READ MORE: Japan in Winter
Japan Animal Experiences
If you’re like most of the internet, a trip to Japan’s aptly-named “Fox Village” probably sits high on your Japan bucket list. Absent that (what is wrong with you?) you likely want to visit the country’s cat- and rabbit-filled islands, or one of the many animal-themed cafés in Tokyo and Osaka. Even if your interest in Japan’s animals only extends to Hello Kitty, I’ve got you covered.
READ MORE: Weird and Wild Japan
Custom Japan Itineraries
Set on places to go in Japan or experiences to have there, but don’t know how to put them together? The good news is that this website is a sprawling (and growing) resource that can help you find all the information you need, whether you see a two weeks in Japan itinerary or something more comprehensive.
FAQ About Planning a Trip to Japan
What does the average trip to Japan cost?
You can expect to spend between 100-300 USD per person, per day in Japan, regardless of which of these Japan vacation ideas appeals most to you. Travelers who seek out luxury ryokan and Michelin-star dining experiences will be on the high side of this range, while those content to sleep simply and focus on experiences can potentially get by on even less.
What is the best itinerary for Japan?
I won’t go so far as to say the Japan travel ideas I’ve presented here are all created equal, but there isn’t one right way to travel in Japan. With this being said, if it’s your first trip to Japan, the best itinerary usually combines the “tourist” trail—from Tokyo to Kyoto/Osaka then Hiroshima and back—plus additional day trips (Nikko from Tokyo or Nara from Kyoto) and maybe a secondary destination like Shikoku island or the San’in region, depending on how long you spend.
How do I plan a trip to Japan?
You can plan your Japan trips in one of two ways. The first option is to do it yourself, mapping out your day-by-day itinerary first with lodging, then with transportation and finally with activities and meals. The second option is to hire a professional (namely, me) to plan your trip to Japan for you.
The Bottom Line

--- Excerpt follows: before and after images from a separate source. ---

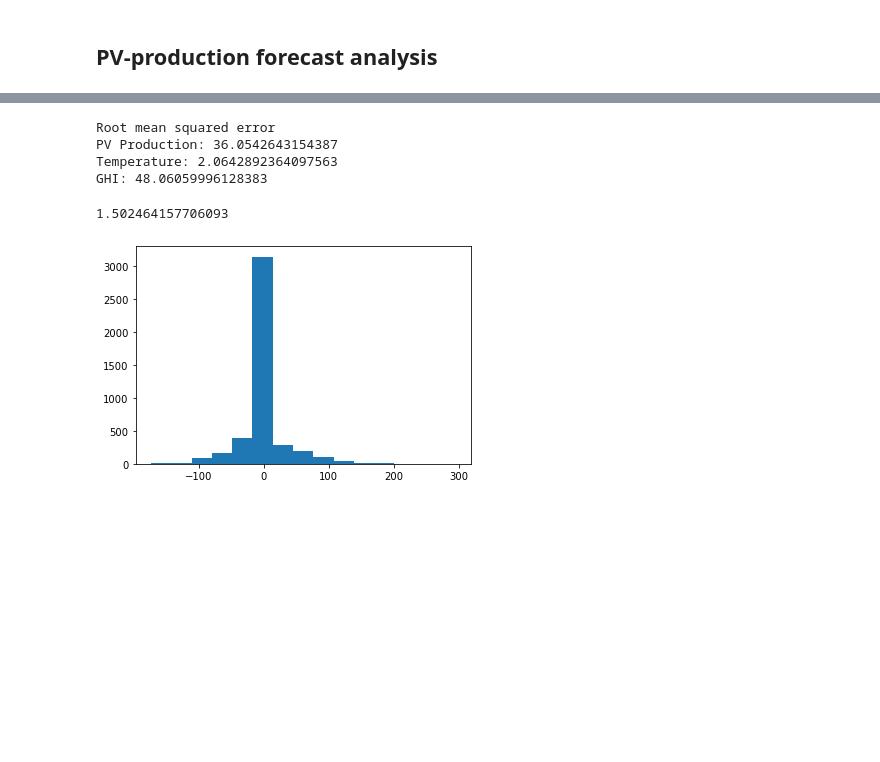
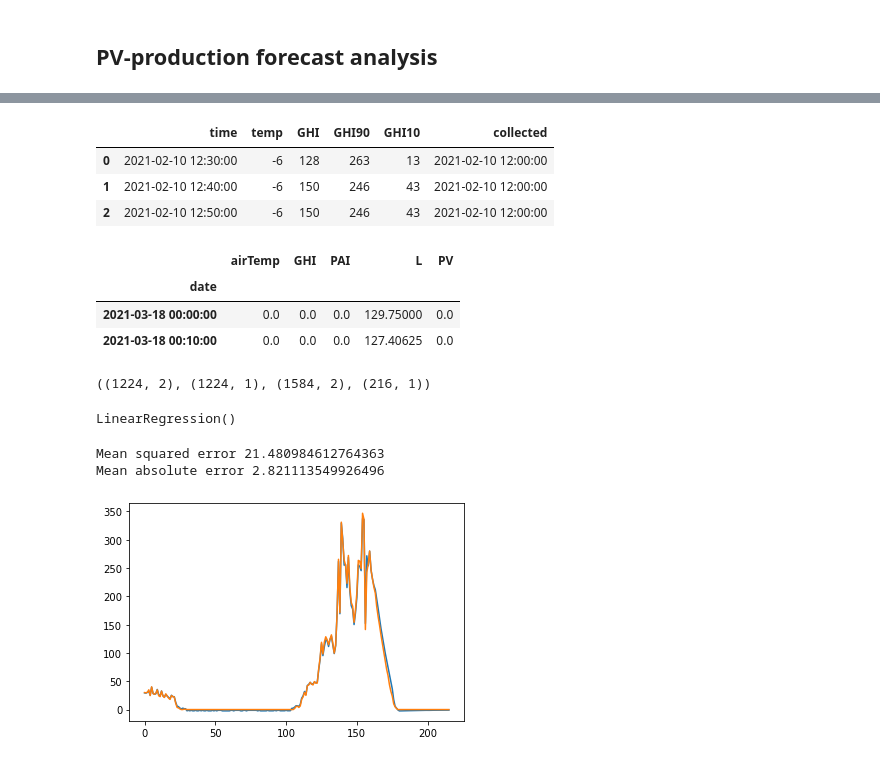
Before and after one commit to theodorhusefest/microgrid-mpc, a Jupyter notebook: data_analysis/pv_forecast.ipynb, the cells around one changed output, grey strips where cells are left out. Cells and saved outputs as stored; diff of their text form; code cells hidden in the pictures; blank space fills up the shorter version.

Commit message:
Added linear regression model for PV and removed nominel files

```diff
--- a/data_analysis/pv_forecast.ipynb
+++ b/data_analysis/pv_forecast.ipynb
@@ -195,21 +7,47 @@ def rmse(y_true, y_pred):
-# %%
-print("Root mean squared error")
-print("PV Production:", rmse(df["PV"], df["PV_pred"]))
-print("Temperature:", rmse(df["Temperature"], df["AirTemp"]))
-print("GHI:", rmse(df["Global_irradiance"], df["Ghi"]))
-# %% [output]
-Root mean squared error
-PV Production: 36.0542643154387
-Temperature: 2.0642892364097563
-GHI: 48.06059996128383
-# %%
-
-df["errors"] = np.around(df["PV"] - df["PV_pred"])
-df["errors"].mean()
-# %% [output]
-1.502464157706093
-# %%
-plt.hist(df.errors, bins = 15)
-plt.show()
-# %% [output]
-[figure, removed]
+# %%
+forecasts = pd.read_csv("../src/data/solcast_cleaned.csv", parse_dates = ["time"])
+forecasts.head(3)
+# %% [output]
+|  | time | temp | GHI | GHI90 | GHI10 | collected |
+| 0 | 2021-02-10 12:30:00 | -6 | 128 | 263 | 13 | 2021-02-10 12:00:00 |
+| 1 | 2021-02-10 12:40:00 | -6 | 150 | 246 | 43 | 2021-02-10 12:00:00 |
+| 2 | 2021-02-10 12:50:00 | -6 | 150 | 246 | 43 | 2021-02-10 12:00:00 |
+# %%
+train = pd.read_csv("../src/data/8.4_train.csv", parse_dates = ["date"]).set_index("date").fillna(0)
+test = pd.read_csv("../src/data/8.4_test.csv", parse_dates = ["date"]).set_index("date").fillna(0)
+train.head(2)
+# %% [output]
+|  | airTemp | GHI | PAI | L | PV |
+| date |  |  |  |  |  |
+| 2021-03-18 00:00:00 | 0.0 | 0.0 | 0.0 | 129.75000 | 0.0 |
+| 2021-03-18 00:10:00 | 0.0 | 0.0 | 0.0 | 127.40625 | 0.0 |
+# %%
+from sklearn import linear_model
+from sklearn.model_selection import train_test_split
+from sklearn.metrics import mean_squared_error, mean_absolute_error
+
+X = train.filter(["airTemp", "GHI"])
+y = train.filter(["PV"])
+X_test = test.filter(["airTemp", "GHI"])
+y_test = test.filter(["PV"])
+
+X_train, X_val, y_train, y_val = train_test_split(X, y, test_size = 0.15, shuffle=False)
+X_train.shape, y_train.shape, X_test.shape, y_val.shape
+# %% [output]
+((1224, 2), (1224, 1), (1584, 2), (216, 1))
+# %%
+regr = linear_model.LinearRegression()
+regr.fit(X_train, y_train)
+# %% [output]
+LinearRegression()
+# %%
+y_pred_val = regr.predict(X_val)
+plt.plot(range(y_pred_val.shape[0]), y_pred_val)
+plt.plot(range(y_val.shape[0]), y_val)
+
+print("Mean squared error", mean_squared_error(y_val, y_pred_val))
+print("Mean absolute error", mean_absolute_error(y_val, y_pred_val))
+# %% [output]
+Mean squared error 21.480984612764363
+Mean absolute error 2.821113549926496
+[figure, added]
```
Also changed, not shown: parts of 10 cells of this notebook, 15 other files.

Whether you follow one of my Japan trip ideas precisely or combine a few of the suggestions I’ve made into your own custom itinerary, your Japan adventure starts here. Use the information I’ve provided to fill out the amount of time you’ve set aside to explore Japan, or take a more esoteric approach and allow your inspiration to guide to. Still think you need more help? Thankfully, you’ve arrived at a proverbial Japan encyclopedia. I’ve written literally thousands of Japan blog posts to aid you along your way!